### WORK TASK
Those lines of the data that hold the word "empty" are to be copied out.

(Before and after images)
---+---

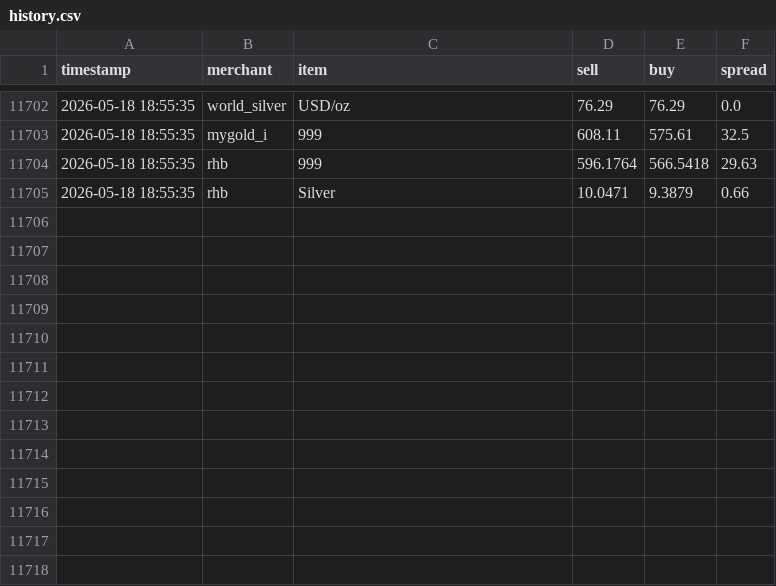
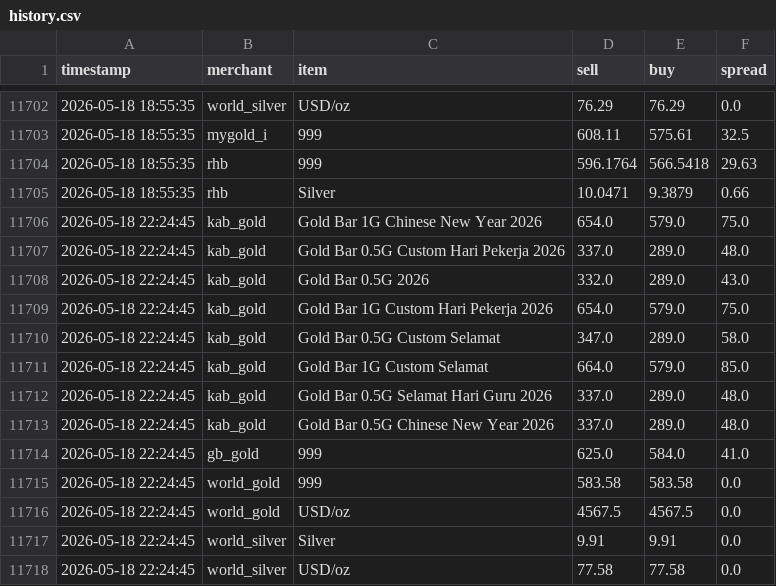
Before and after one commit to HKindaichi/pg-gold-price-api, a CSV file: output/history.csv, drawn as a sheet; only a part is shown, gaps mark what is left out.

```diff
--- a/output/history.csv
+++ b/output/history.csv
@@ -11705 +11705,14 @@ timestamp,merchant,item,sell,buy,spread
 2026-05-18 18:55:35,rhb,Silver,10.0471,9.3879,0.66
+2026-05-18 22:24:45,kab_gold,Gold Bar 1G Chinese New Year 2026,654.0,579.0,75.0
+2026-05-18 22:24:45,kab_gold,Gold Bar 0.5G Custom Hari Pekerja 2026,337.0,289.0,48.0
+2026-05-18 22:24:45,kab_gold,Gold Bar 0.5G 2026,332.0,289.0,43.0
+2026-05-18 22:24:45,kab_gold,Gold Bar 1G Custom Hari Pekerja 2026,654.0,579.0,75.0
+2026-05-18 22:24:45,kab_gold,Gold Bar 0.5G Custom Selamat,347.0,289.0,58.0
+2026-05-18 22:24:45,kab_gold,Gold Bar 1G Custom Selamat,664.0,579.0,85.0
+2026-05-18 22:24:45,kab_gold,Gold Bar 0.5G Selamat Hari Guru 2026,337.0,289.0,48.0
+2026-05-18 22:24:45,kab_gold,Gold Bar 0.5G Chinese New Year 2026,337.0,289.0,48.0
+2026-05-18 22:24:45,gb_gold,999,625.0,584.0,41.0
+2026-05-18 22:24:45,world_gold,999,583.58,583.58,0.0
+2026-05-18 22:24:45,world_gold,USD/oz,4567.5,4567.5,0.0
+2026-05-18 22:24:45,world_silver,Silver,9.91,9.91,0.0
+2026-05-18 22:24:45,world_silver,USD/oz,77.58,77.58,0.0
```
Also changed, not shown: 1 other file.
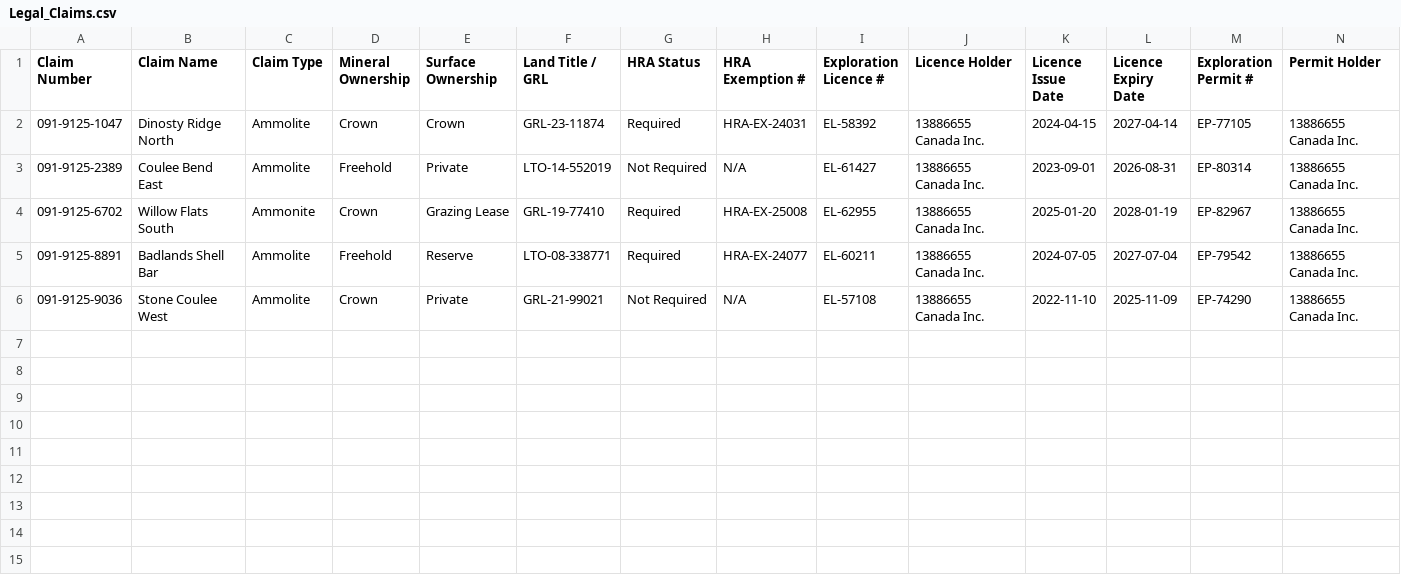
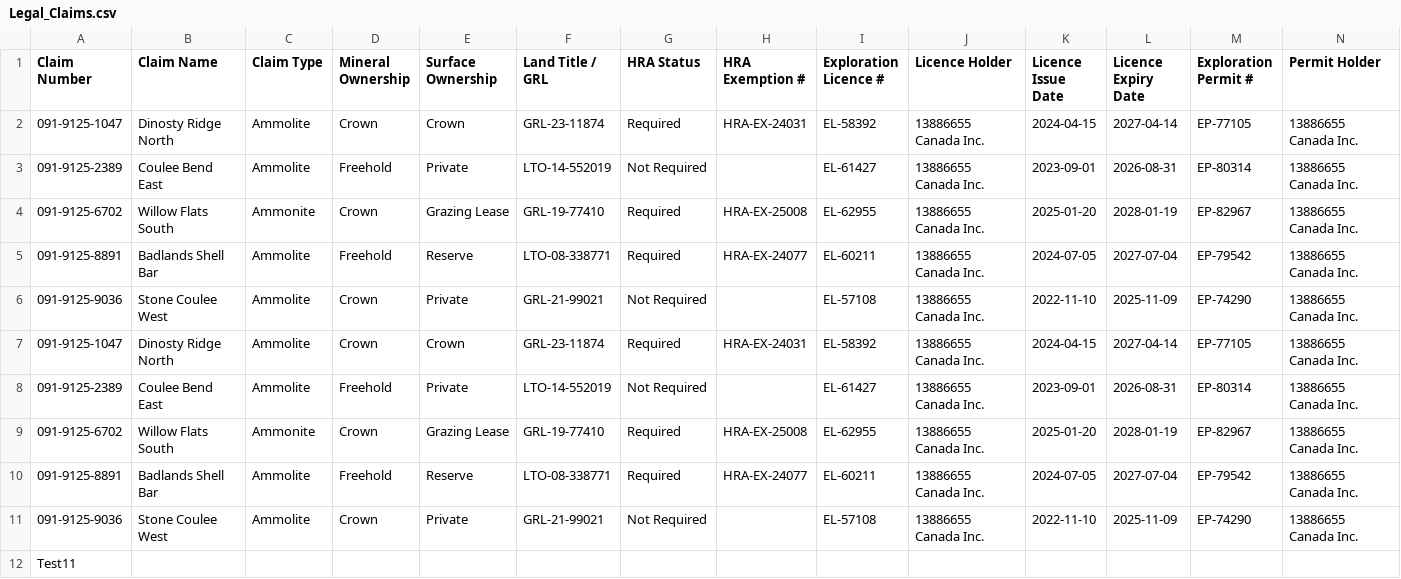
Before and after one commit to reymart-web/MIS491_Dataset, a CSV file: Legal_Claims.csv, drawn as a sheet; only a part is shown; rows hold the shown columns only; the diff names each change by its address in the sheet, - before the commit and + after, or states it on an @@ line.

Commit message:
Update Legal_Claims.csv from Streamlit dashboard

```diff
--- a/Legal_Claims.csv
+++ b/Legal_Claims.csv
-H3 (HRA Exemption #): N/A
+H3 (HRA Exemption #): (empty)
-H6 (HRA Exemption #): N/A
+H6 (HRA Exemption #): (empty)
+row 7: 091-9125-1047 | Dinosty Ridge North | Ammolite | Crown | Crown | GRL-23-11874 | Required | HRA-EX-24031 | EL-58392 | 13886655 Canada Inc. | 2024-04-15 | 2027-04-14 | EP-77105 | 13886655 Canada Inc.
+row 8: 091-9125-2389 | Coulee Bend East | Ammolite | Freehold | Private | LTO-14-552019 | Not Required |  | EL-61427 | 13886655 Canada Inc. | 2023-09-01 | 2026-08-31 | EP-80314 | 13886655 Canada Inc.
+row 9: 091-9125-6702 | Willow Flats South | Ammonite | Crown | Grazing Lease | GRL-19-77410 | Required | HRA-EX-25008 | EL-62955 | 13886655 Canada Inc. | 2025-01-20 | 2028-01-19 | EP-82967 | 13886655 Canada Inc.
+row 10: 091-9125-8891 | Badlands Shell Bar | Ammolite | Freehold | Reserve | LTO-08-338771 | Required | HRA-EX-24077 | EL-60211 | 13886655 Canada Inc. | 2024-07-05 | 2027-07-04 | EP-79542 | 13886655 Canada Inc.
+row 11: 091-9125-9036 | Stone Coulee West | Ammolite | Crown | Private | GRL-21-99021 | Not Required |  | EL-57108 | 13886655 Canada Inc. | 2022-11-10 | 2025-11-09 | EP-74290 | 13886655 Canada Inc.
+row 12: Test11
```
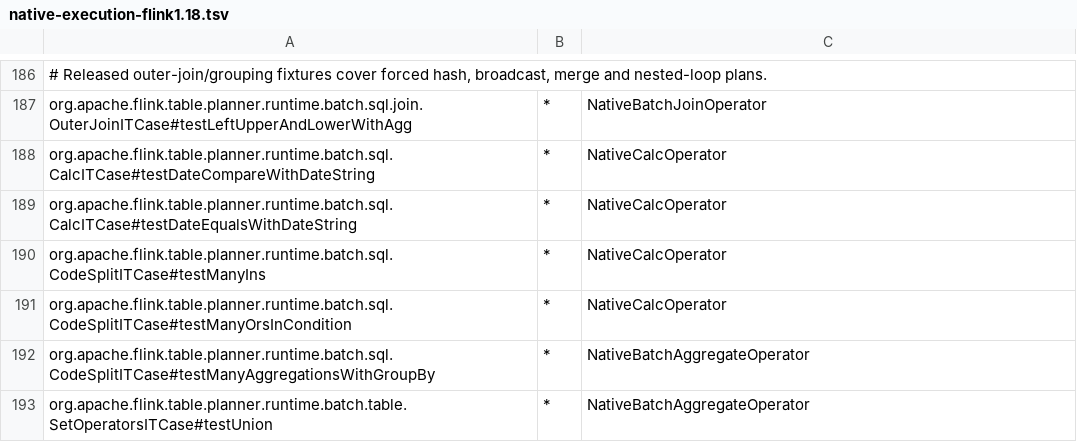
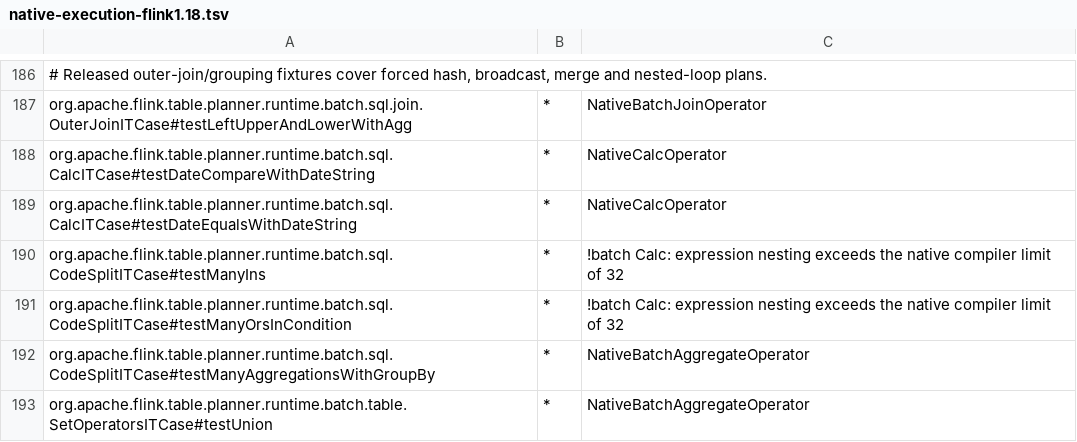
Before and after one commit to datafusion-contrib/StreamFusion, a TSV file: dev/flink-suite/agent/src/main/resources/native-execution-flink1.18.tsv, drawn as a sheet; only a part is shown, gaps mark what is left out.

Commit message:
Restore audit contracts for this candidate’s expression compiler
The wide-predicate native observations came from a separate branch with Boolean-tree balancing that is absent here. Restore the exact nesting-limit fallback contracts and runtime routes for this candidate on both Flink releases. Keep the upstream SQL and result assertions unchanged.

Only audit resources and their documentation change relative to 834cb8033. Production code and canonical job tests remain identical. All 73 active agent controls pass (62 conditional skips), together with 45 execution route, scope and audit checks.

```diff
--- a/dev/flink-suite/agent/src/main/resources/native-execution-flink1.18.tsv
+++ b/dev/flink-suite/agent/src/main/resources/native-execution-flink1.18.tsv
@@ -189,4 +189,4 @@ org.apache.flink.table.planner.runtime.batch.sql.CalcITCase#testDateCompareWithD
 org.apache.flink.table.planner.runtime.batch.sql.CalcITCase#testDateEqualsWithDateString	*	NativeCalcOperator
-org.apache.flink.table.planner.runtime.batch.sql.CodeSplitITCase#testManyIns	*	NativeCalcOperator
-org.apache.flink.table.planner.runtime.batch.sql.CodeSplitITCase#testManyOrsInCondition	*	NativeCalcOperator
+org.apache.flink.table.planner.runtime.batch.sql.CodeSplitITCase#testManyIns	*	!batch Calc: expression nesting exceeds the native compiler limit of 32
+org.apache.flink.table.planner.runtime.batch.sql.CodeSplitITCase#testManyOrsInCondition	*	!batch Calc: expression nesting exceeds the native compiler limit of 32
 org.apache.flink.table.planner.runtime.batch.sql.CodeSplitITCase#testManyAggregationsWithGroupBy	*	NativeBatchAggregateOperator
```
Also changed, not shown: dev/flink-suite/agent/src/main/resources/native-execution.tsv, 3 other files.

---+---

### RESPONSE TO THIS TASK
+H3 (HRA Exemption #): (empty)
+H6 (HRA Exemption #): (empty)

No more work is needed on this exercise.